Motorists Hate You…
Their impatience is palpable. Sometimes it’s articulated. Sometimes it even gets violent.
Tweets like this are common:
Not forgetting the famous Emma Way:
The hashtag #bloodycyclists has now been reclaimed by tweeting cyclists (not while on the bike please!).
The us-vs-them mentality doesn’t just come from one side but considering how vulnerable cyclists are in the face of hatred from motorists, it’s no wonder they get defensive.
.. So do pedestrians
You’re not wanted on the road but you’re sure as hell not wanted on the pavement either – in fact it’s not strictly legal to cycle on the pavement. Your only safe haven is the bike lane but pedestrians will happily walk on them and then get offended if you ring your bell at them.
The big Road Tax myth
Two words that can make any cyclist see red: Road Tax. You’ll be surprised how many cyclists have had it shouted at them, usually just after complaining to a driver for putting them at risk: “At least I pay Road Tax!”
As IPayRoadTax.com is trying to hammer in to people, there is no such thing as road tax. There is car tax but even that doesn’t necessarily go exclusively to paying for roads. Maintaining the road network, pavements and cycle lanes is paid for out of government coffers and by local authorities, which means we all pay for it and therefore all have every right to benefit from it.
The air isn’t fit for purpose
Pollution-related diseases and even deaths are on the rise thanks to all those diesel-powered bicycles. Oh wait…

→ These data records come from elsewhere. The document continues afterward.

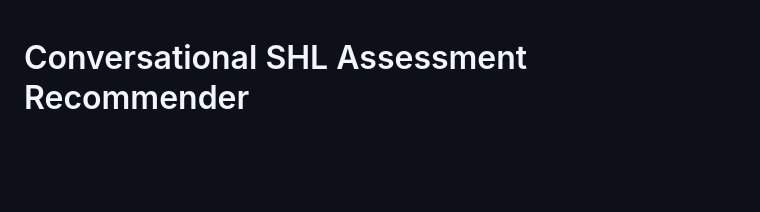
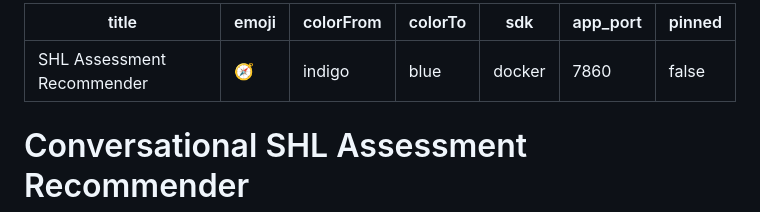
Before and after one commit to xpushkal/SNL-Intern, a Markdown page: README.md, the part around the change. Drawn GitHub-style; blank space fills up the shorter version.

Commit message:
Add Hugging Face Space frontmatter (Docker SDK, port 7860)

```diff
--- a/README.md
+++ b/README.md
@@ -1,3 +1,13 @@
+---
+title: SHL Assessment Recommender
+emoji: 🧭
+colorFrom: indigo
+colorTo: blue
+sdk: docker
+app_port: 7860
+pinned: false
+---
+
 # Conversational SHL Assessment Recommender
 
 A stateless conversational agent that takes a hiring manager from a vague intent
```
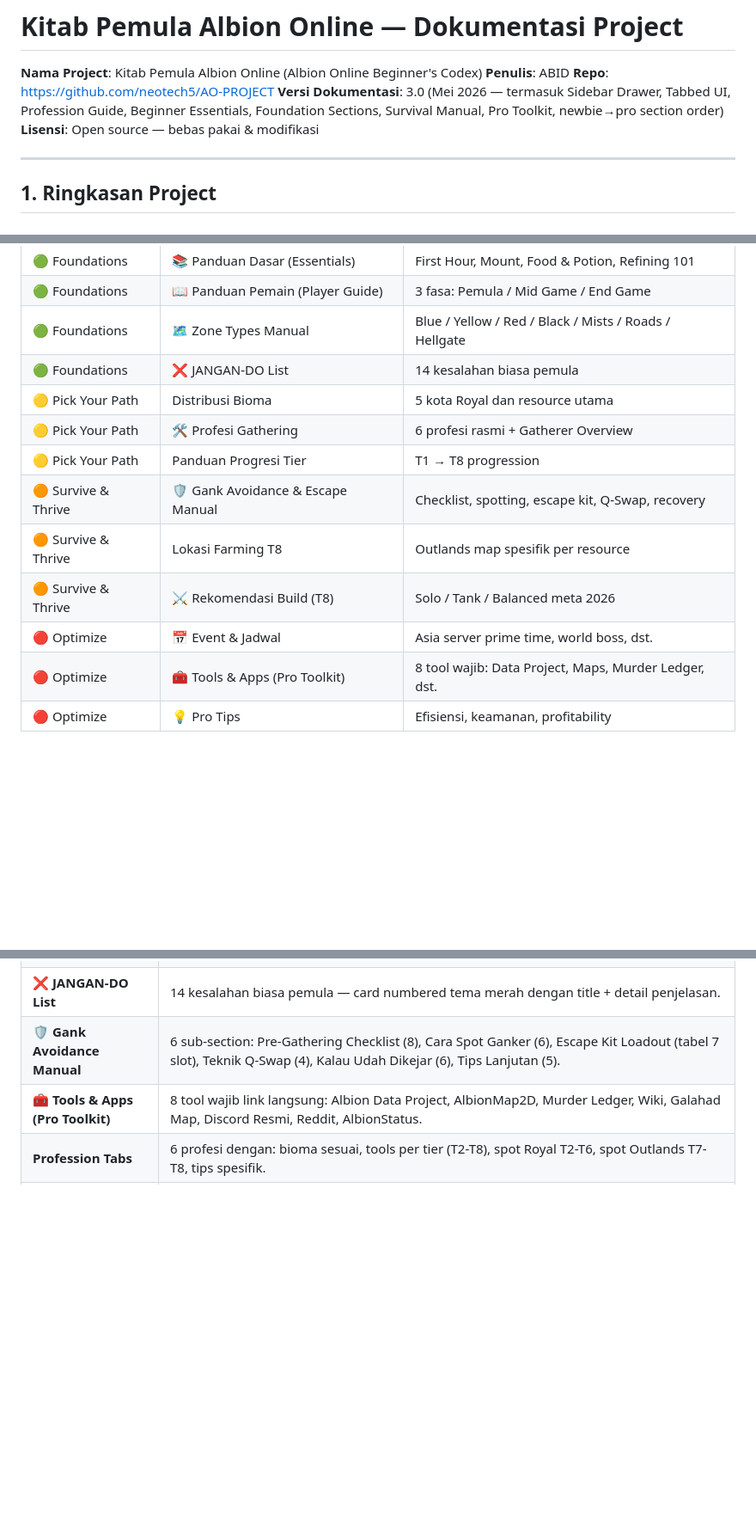
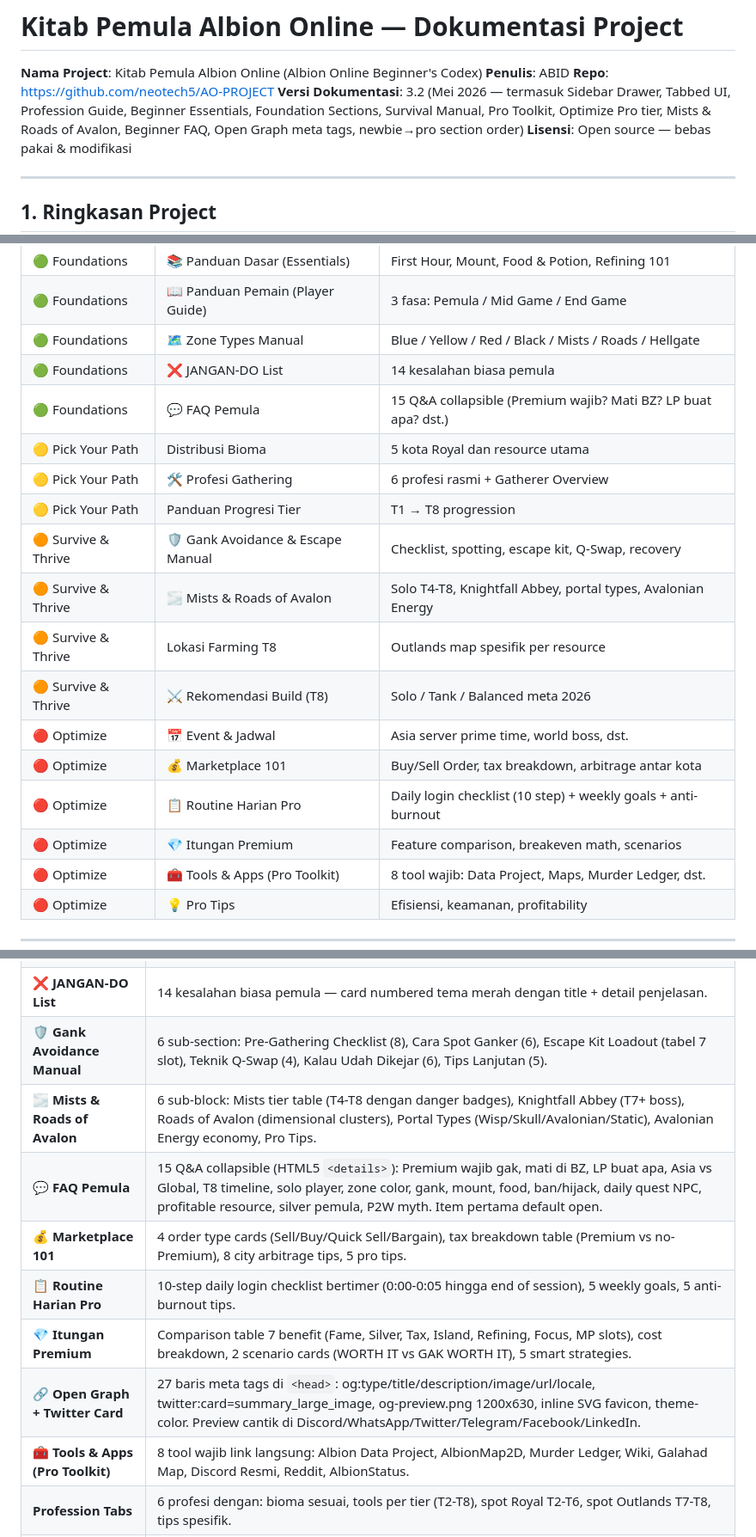
Before and after one commit to neotech5/AO-PROJECT, a Markdown page: PROJECT_DOCUMENTATION.md, 3 parts joined by grey strips. Shown at 86% size. GitHub-like rendering; blank space fills up the shorter version.

```diff
--- a/PROJECT_DOCUMENTATION.md
+++ b/PROJECT_DOCUMENTATION.md
@@ -3,7 +3,7 @@
 **Nama Project**: Kitab Pemula Albion Online (Albion Online Beginner's Codex)
 **Penulis**: ABID
 **Repo**: https://github.com/neotech5/AO-PROJECT
-**Versi Dokumentasi**: 3.0 (Mei 2026 — termasuk Sidebar Drawer, Tabbed UI, Profession Guide, Beginner Essentials, Foundation Sections, Survival Manual, Pro Toolkit, newbie→pro section order)
+**Versi Dokumentasi**: 3.2 (Mei 2026 — termasuk Sidebar Drawer, Tabbed UI, Profession Guide, Beginner Essentials, Foundation Sections, Survival Manual, Pro Toolkit, Optimize Pro tier, Mists & Roads of Avalon, Beginner FAQ, Open Graph meta tags, newbie→pro section order)
 **Lisensi**: Open source — bebas pakai & modifikasi
 
 ---
@@ -29,13 +29,18 @@ Situs panduan farming Albion Online berbahasa dwi-bahasa (Inggris / Bahasa Indon
 | 🟢 Foundations | 📖 Panduan Pemain (Player Guide) | 3 fasa: Pemula / Mid Game / End Game |
 | 🟢 Foundations | 🗺️ Zone Types Manual | Blue / Yellow / Red / Black / Mists / Roads / Hellgate |
 | 🟢 Foundations | ❌ JANGAN-DO List | 14 kesalahan biasa pemula |
+| 🟢 Foundations | 💬 FAQ Pemula | 15 Q&A collapsible (Premium wajib? Mati BZ? LP buat apa? dst.) |
 | 🟡 Pick Your Path | Distribusi Bioma | 5 kota Royal dan resource utama |
 | 🟡 Pick Your Path | 🛠️ Profesi Gathering | 6 profesi rasmi + Gatherer Overview |
 | 🟡 Pick Your Path | Panduan Progresi Tier | T1 → T8 progression |
 | 🟠 Survive & Thrive | 🛡️ Gank Avoidance & Escape Manual | Checklist, spotting, escape kit, Q-Swap, recovery |
+| 🟠 Survive & Thrive | 🌫️ Mists & Roads of Avalon | Solo T4-T8, Knightfall Abbey, portal types, Avalonian Energy |
 | 🟠 Survive & Thrive | Lokasi Farming T8 | Outlands map spesifik per resource |
 | 🟠 Survive & Thrive | ⚔️ Rekomendasi Build (T8) | Solo / Tank / Balanced meta 2026 |
 | 🔴 Optimize | 📅 Event & Jadwal | Asia server prime time, world boss, dst. |
+| 🔴 Optimize | 💰 Marketplace 101 | Buy/Sell Order, tax breakdown, arbitrage antar kota |
+| 🔴 Optimize | 📋 Routine Harian Pro | Daily login checklist (10 step) + weekly goals + anti-burnout |
+| 🔴 Optimize | 💎 Itungan Premium | Feature comparison, breakeven math, scenarios |
 | 🔴 Optimize | 🧰 Tools & Apps (Pro Toolkit) | 8 tool wajib: Data Project, Maps, Murder Ledger, dst. |
 | 🔴 Optimize | 💡 Pro Tips | Efisiensi, keamanan, profitability |
 
@@ -53,6 +58,12 @@ Situs panduan farming Albion Online berbahasa dwi-bahasa (Inggris / Bahasa Indon
 | **🗺️ Zone Types Manual** | 7 jenis zone (Blue/Yellow/Red/Black/Mists/Roads of Avalon/Hellgate) — color-coded card dengan badge bahaya, Pas Mati, Cocok Buat, Akses, fitur utama. |
 | **❌ JANGAN-DO List** | 14 kesalahan biasa pemula — card numbered tema merah dengan title + detail penjelasan. |
 | **🛡️ Gank Avoidance Manual** | 6 sub-section: Pre-Gathering Checklist (8), Cara Spot Ganker (6), Escape Kit Loadout (tabel 7 slot), Teknik Q-Swap (4), Kalau Udah Dikejar (6), Tips Lanjutan (5). |
+| **🌫️ Mists & Roads of Avalon** | 6 sub-block: Mists tier table (T4-T8 dengan danger badges), Knightfall Abbey (T7+ boss), Roads of Avalon (dimensional clusters), Portal Types (Wisp/Skull/Avalonian/Static), Avalonian Energy economy, Pro Tips. |
+| **💬 FAQ Pemula** | 15 Q&A collapsible (HTML5 `<details>`): Premium wajib gak, mati di BZ, LP buat apa, Asia vs Global, T8 timeline, solo player, zone color, gank, mount, food, ban/hijack, daily quest NPC, profitable resource, silver pemula, P2W myth. Item pertama default open. |
+| **💰 Marketplace 101** | 4 order type cards (Sell/Buy/Quick Sell/Bargain), tax breakdown table (Premium vs no-Premium), 8 city arbitrage tips, 5 pro tips. |
+| **📋 Routine Harian Pro** | 10-step daily login checklist bertimer (0:00-0:05 hingga end of session), 5 weekly goals, 5 anti-burnout tips. |
+| **💎 Itungan Premium** | Comparison table 7 benefit (Fame, Silver, Tax, Island, Refining, Focus, MP slots), cost breakdown, 2 scenario cards (WORTH IT vs GAK WORTH IT), 5 smart strategies. |
+| **🔗 Open Graph + Twitter Card** | 27 baris meta tags di `<head>`: og:type/title/description/image/url/locale, twitter:card=summary_large_image, og-preview.png 1200x630, inline SVG favicon, theme-color. Preview cantik di Discord/WhatsApp/Twitter/Telegram/Facebook/LinkedIn. |
 | **🧰 Tools & Apps (Pro Toolkit)** | 8 tool wajib link langsung: Albion Data Project, AlbionMap2D, Murder Ledger, Wiki, Galahad Map, Discord Resmi, Reddit, AlbionStatus. |
 | **Profession Tabs** | 6 profesi dengan: bioma sesuai, tools per tier (T2-T8), spot Royal T2-T6, spot Outlands T7-T8, tips spesifik. |
 | **Guide Phases** | 3 fasa player journey: Pemula (T1-T4, 0-50 jam) → Mid Game (T5-T7, 50-300 jam) → End Game (T7-T8, 300+ jam). |
```
Also changed, not shown: DEPLOY_CLOUDFLARE_PAGES.md (+16 -4 lines), README.md (+14 -6 lines).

Air pollution KILLS more than 4000 people every year! In fact, the air is so polluted, we’re sometimes even warned against cycling. Talk about vicious cycle.
So if you’re driving and a cyclist looks at you like you’re the scourge of society, can you really blame them?
Some cyclists really are just twats
It’s true. There’s always one.